Risks to the performance tracking error for the FRR and its investment managers relative to their benchmarks

The volatility of deviations between the perfor- mances of the strategic allocation and the real allocation is measured by tracking error (TE) type indicators. This concept is defined as the annualised standard deviation in performance between the real portfolio and the benchmark allocation target.

On the whole, the investment managers all respected the TE limits set in certain manage- ment mandates in 2016, albeit with a few minor breaches, mainly when introducing new mandates.

At the end of 2016, the ex-ante TE between the FRR s real portfolio and the strategic allocation was 93 bps. This takes into account the effects of selection (active management of fund man- agers, choice of indices different from the stra- tegic allocation, etc.) and flexible management (tactical over or underexposure of asset classes, and adjustments to interest rate and currency risk hedging).

As well as allowing new investment grade credit mandate managers to diversify into lower rated issuers, the FRR established a framework for their management by setting a new limit relative to their benchmark. This is based on measuring the Duration Times Spread (DTS) of all securities in their portfolio, reflecting the level of credit risk taken through two expressions: the amount received by investors to reward the risk taken (the spread or risk premium); and the length of exposure to this risk (the duration). A compari- son of each manager s portfolio DTS against the benchmark (limited to investment grade securi- ties) can be used to assess and limit credit exposure relative to the benchmark.

Risk on financial contracts, in particular derivatives

To enable the FRR to invest securely in forward financial instruments, the regulatory authority decided in 2001 to subject the FRR to a legal framework similar to that applicable to coordi- nated UCIs.

The FRR applies the risk monitoring principles for transactions in financial instruments set out in the AMF regulation3 of November 2011 on the

3 Autorité des marchés financiers (French Financial markets Authority).

method for calculating the overall risk of UCIs. These principles specify two calculation meth- ods implemented by the FRR: a method of calculating the commitment under a financial contract for non-complex derivatives;

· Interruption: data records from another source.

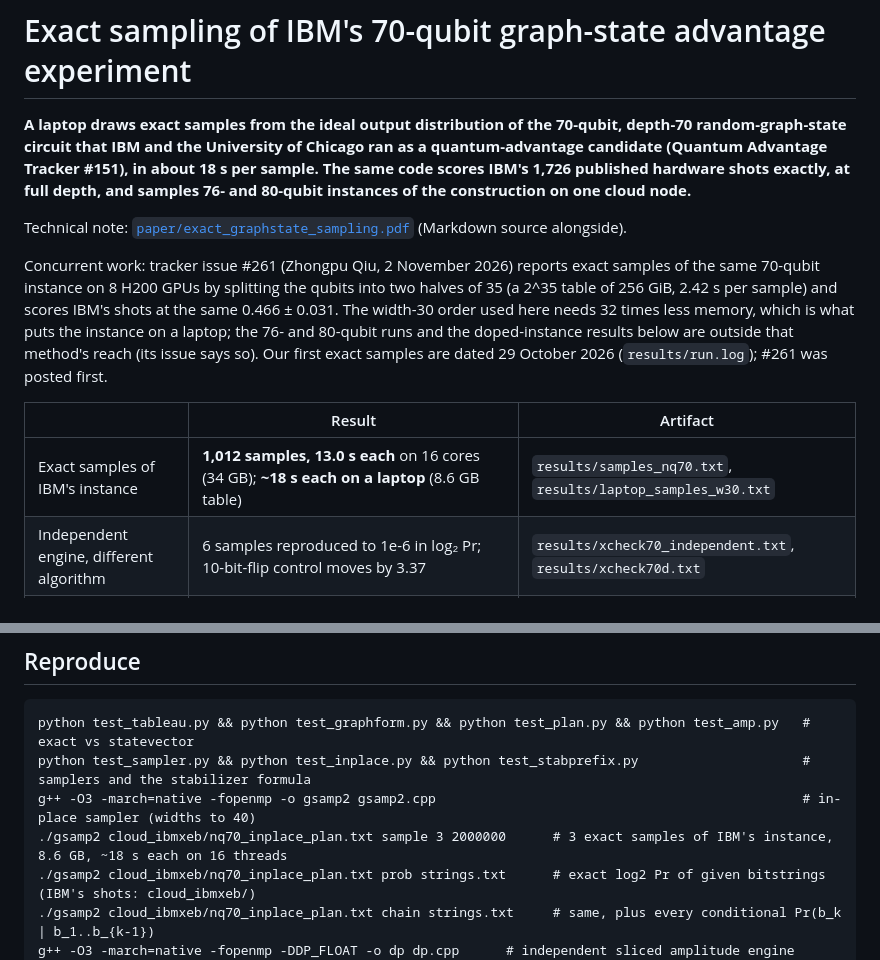
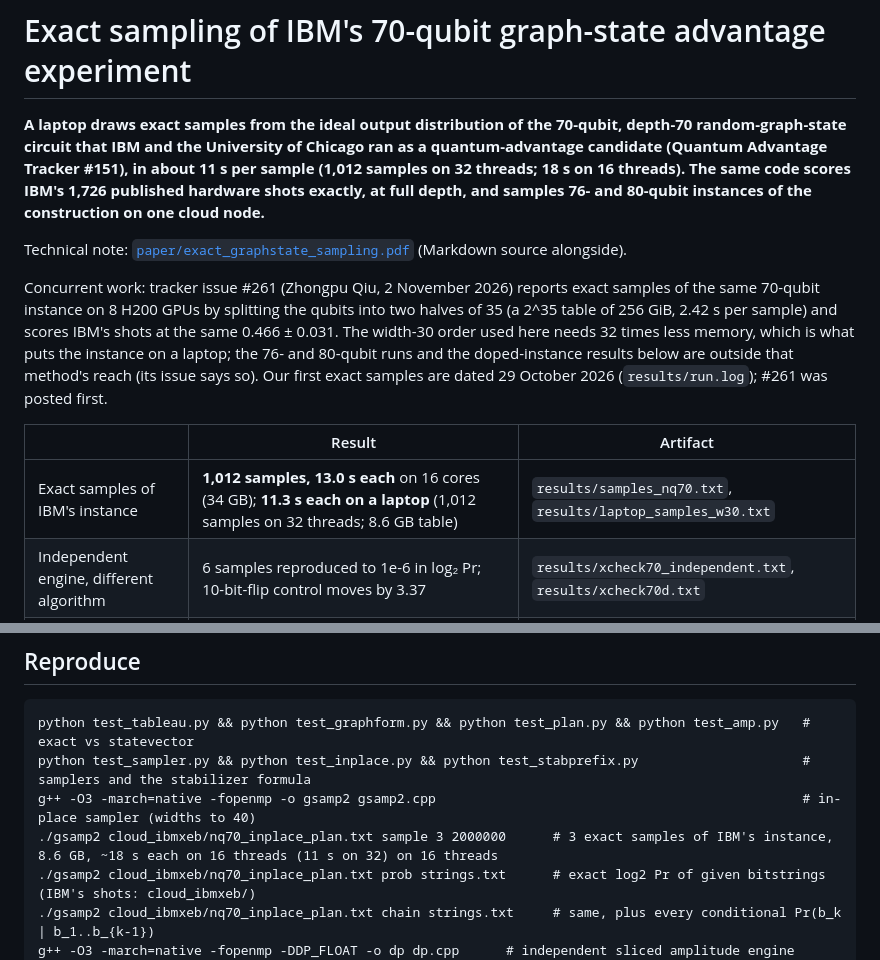
Before and after one commit to chayworks/exact-graphstate-sampling, a Markdown page: README.md, 2 parts joined by grey strips. Rendered like a GitHub page.

Commit message:
Second referee pass applied; figures renumbered; laptop timing 11 s; LaTeX build scripts

```diff
--- a/README.md
+++ b/README.md
@@ -2,7 +2,7 @@
 
 **A laptop draws exact samples from the ideal output distribution of the 70-qubit, depth-70 random-graph-state
 circuit that IBM and the University of Chicago ran as a quantum-advantage candidate (Quantum Advantage Tracker
-#151), in about 18 s per sample. The same code scores IBM's 1,726 published hardware shots exactly, at full
+#151), in about 11 s per sample (1,012 samples on 32 threads; 18 s on 16 threads). The same code scores IBM's 1,726 published hardware shots exactly, at full
 depth, and samples 76- and 80-qubit instances of the construction on one cloud node.**
 
 Technical note: [`paper/exact_graphstate_sampling.pdf`](paper/exact_graphstate_sampling.pdf) (Markdown source alongside).
@@ -15,7 +15,7 @@ instance on a laptop; the 76- and 80-qubit runs and the doped-instance results b
 
 | | Result | Artifact |
 |---|---|---|
-| Exact samples of IBM's instance | **1,012 samples, 13.0 s each** on 16 cores (34 GB); **~18 s each on a laptop** (8.6 GB table) | `results/samples_nq70.txt`, `results/laptop_samples_w30.txt` |
+| Exact samples of IBM's instance | **1,012 samples, 13.0 s each** on 16 cores (34 GB); **11.3 s each on a laptop** (1,012 samples on 32 threads; 8.6 GB table) | `results/samples_nq70.txt`, `results/laptop_samples_w30.txt` |
 | Independent engine, different algorithm | 6 samples reproduced to 1e-6 in log₂ Pr; 10-bit-flip control moves by 3.37 | `results/xcheck70_independent.txt`, `results/xcheck70d.txt` |
 | IBM's hardware shots scored exactly | **linear XEB 0.466 ± 0.031**; controls consistent with zero; every shot agrees with the independent code of #260 to 9.4e-6 | `results/ibmxeb/analysis.txt` |
 | Fidelity of IBM's run, from exact probabilities | 0.457 ± 0.037 (XEB) and 0.48 [0.43, 0.54] (mixture MLE), against IBM's DFE 0.37 (≥ 0.092) | `results/ibmxeb/analysis.txt` |
@@ -59,7 +59,7 @@ n-qubit graph state in *any* product basis with 2^{⌊n/2⌋} entries. That ceil
 python test_tableau.py && python test_graphform.py && python test_plan.py && python test_amp.py   # exact vs statevector
 python test_sampler.py && python test_inplace.py && python test_stabprefix.py                     # samplers and the stabilizer formula
 g++ -O3 -march=native -fopenmp -o gsamp2 gsamp2.cpp                                               # in-place sampler (widths to 40)
-./gsamp2 cloud_ibmxeb/nq70_inplace_plan.txt sample 3 2000000      # 3 exact samples of IBM's instance, 8.6 GB, ~18 s each on 16 threads
+./gsamp2 cloud_ibmxeb/nq70_inplace_plan.txt sample 3 2000000      # 3 exact samples of IBM's instance, 8.6 GB, ~18 s each on 16 threads (11 s on 32) on 16 threads
 ./gsamp2 cloud_ibmxeb/nq70_inplace_plan.txt prob strings.txt      # exact log2 Pr of given bitstrings (IBM's shots: cloud_ibmxeb/)
 ./gsamp2 cloud_ibmxeb/nq70_inplace_plan.txt chain strings.txt     # same, plus every conditional Pr(b_k | b_1..b_{k-1})
 g++ -O3 -march=native -fopenmp -DDP_FLOAT -o dp dp.cpp      # independent sliced amplitude engine (xcheck_make.py builds its jobs)
```
Also changed, not shown: paper/exact_graphstate_sampling.md (+58 -49 lines), paper/reviews/response_2026-11-02.md (+19 -0 lines), paper/fig/fig1_frontier.png, paper/fig/fig4_marginals.png, paper/fig/fig5_rankprofile.png, paper/fig/fig6_cap.png, 5 other files.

a method based on VaR calculations in the case of the large-scale use of complex finan- cial contracts.

The FRR uses the commitment method to calcu- late the overall risk. This method consists in cal- culating the actual commitment of the financial contracts in relation to the Fund s total net value. The value of the commitment at the end of 2016 was 25.86% of the fund s value, as com- pared to 18.40% at the end of 2015. It is there- fore well below the regulatory 100% limit, even including the systematic option-based hedging designed to control the volatility of some of the equities held by the FRR (as initially provided for in the 2015 strategic allocation).

Liquidity risk of assets under management

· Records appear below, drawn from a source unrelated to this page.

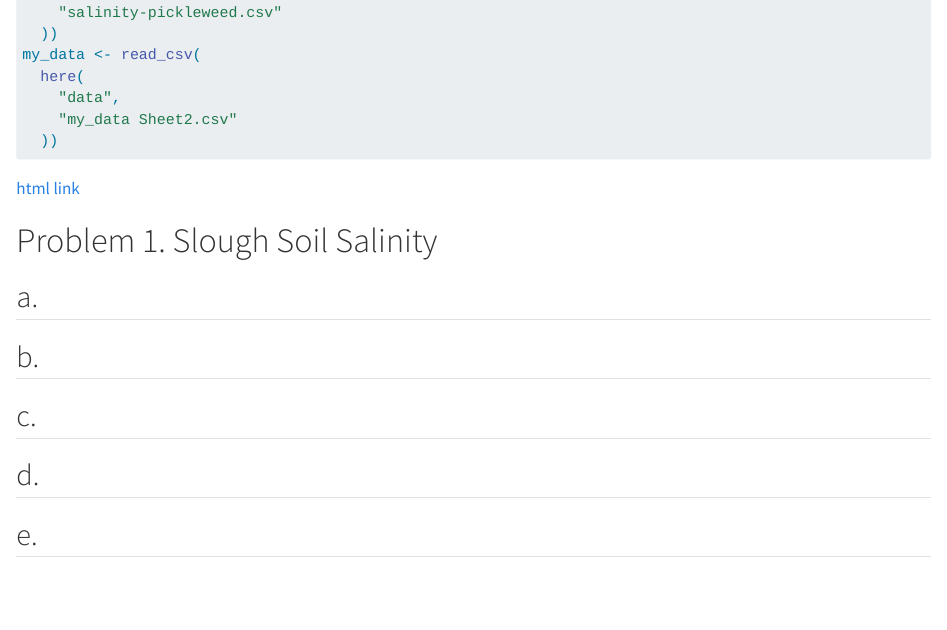
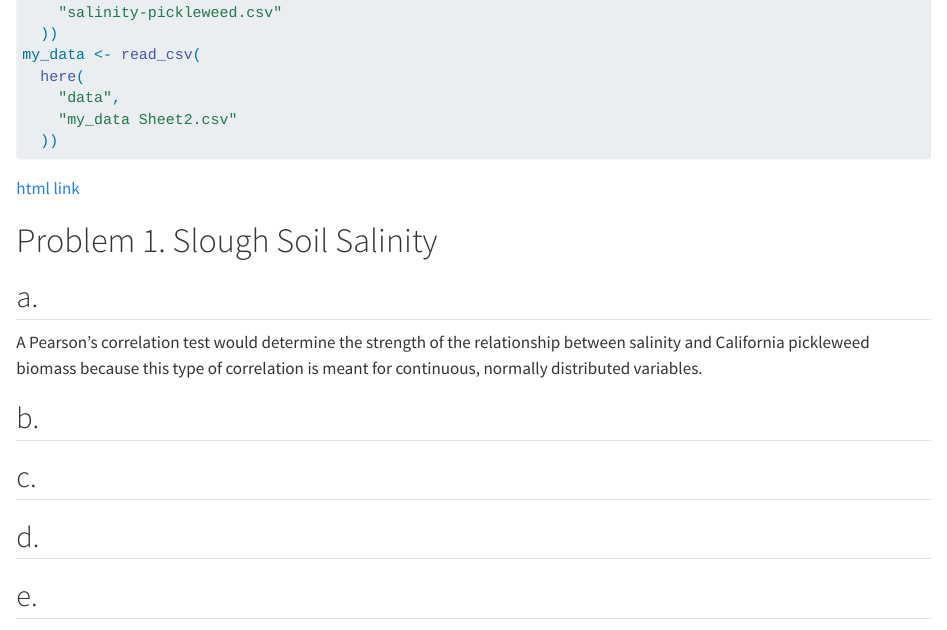
Before and after one commit to samarx27/ENVS-193DS_homework-03, a Quarto document (Code/Homework03.qmd): the page in a window 1100 px wide, from 290 px down. Rendered offline with R 4.5, knitr and Pandoc in place of Quarto, with nearby package versions; code that draws random numbers runs with fixed seeds of ours; column names are cleaned by a stand-in for the janitor package.

Commit message:
began question 1a, determining that a pearson's correlation would determine the strength of the relationship between the variables

```diff
--- a/Code/Homework03.qmd
+++ b/Code/Homework03.qmd
@@ -30,6 +30,8 @@ my_data <- read_csv(
 # Problem 1. Slough Soil Salinity
 
 ## a.
+
+A Pearson's correlation test would determine the strength of the relationship between salinity and California pickleweed biomass because this type of correlation is meant for continuous, normally distributed variables.
 
 ## b.
 
```
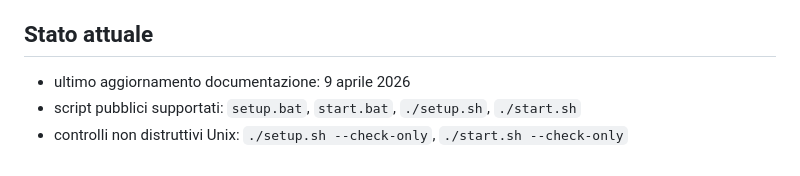
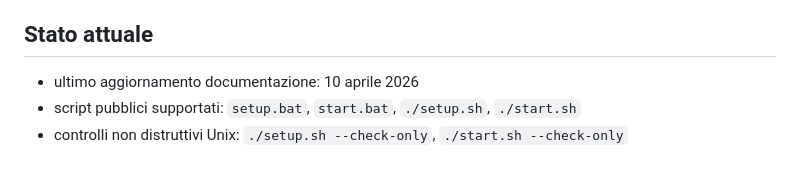
Before and after one commit to IronTunder/Holo-Assistant, a Markdown page: README.md, the part around the change. Drawn GitHub-style.

```diff
--- a/README.md
+++ b/README.md
@@ -445,6 +445,6 @@ Verifica anche che `DATABASE_HOST` punti all'host corretto.
 
 ## Stato attuale
 
-- ultimo aggiornamento documentazione: 9 aprile 2026
+- ultimo aggiornamento documentazione: 10 aprile 2026
 - script pubblici supportati: `setup.bat`, `start.bat`, `./setup.sh`, `./start.sh`
 - controlli non distruttivi Unix: `./setup.sh --check-only`, `./start.sh --check-only`
```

A holding limit on UCIs was introduced in the ruling of 24 May 2016, which set this at 20% (previously an internal limit).

The FRR also manages a holding limit on com- panies equity: the FRR may not hold more than 3% of the shares of a single issuer, with the exception of the unlisted real estate asset and private equity portfolios.

OPERATIONAL RISKS This is the risk of loss resulting from inadequate or failed internal processes or external events, regardless of whether they are intentional, acci- dental or natural.

Internal and external operational incidents are catalogued and analysed as and when they occur. They are presented and monitored at Risk Committee meetings (corrective action, com- pensation, improvements). They are also moni- tored regularly by the Audit Committee. In this way, the FRR keeps track of operational inci- dents and regulatory sanctions affecting its providers of delegated management services, as well as its core service providers.

In fulfilling its role, it is important that the FRR should be able to carry out its main activities without disruption in the event of a serious inci- dent such as the collapse of a supplier, flooding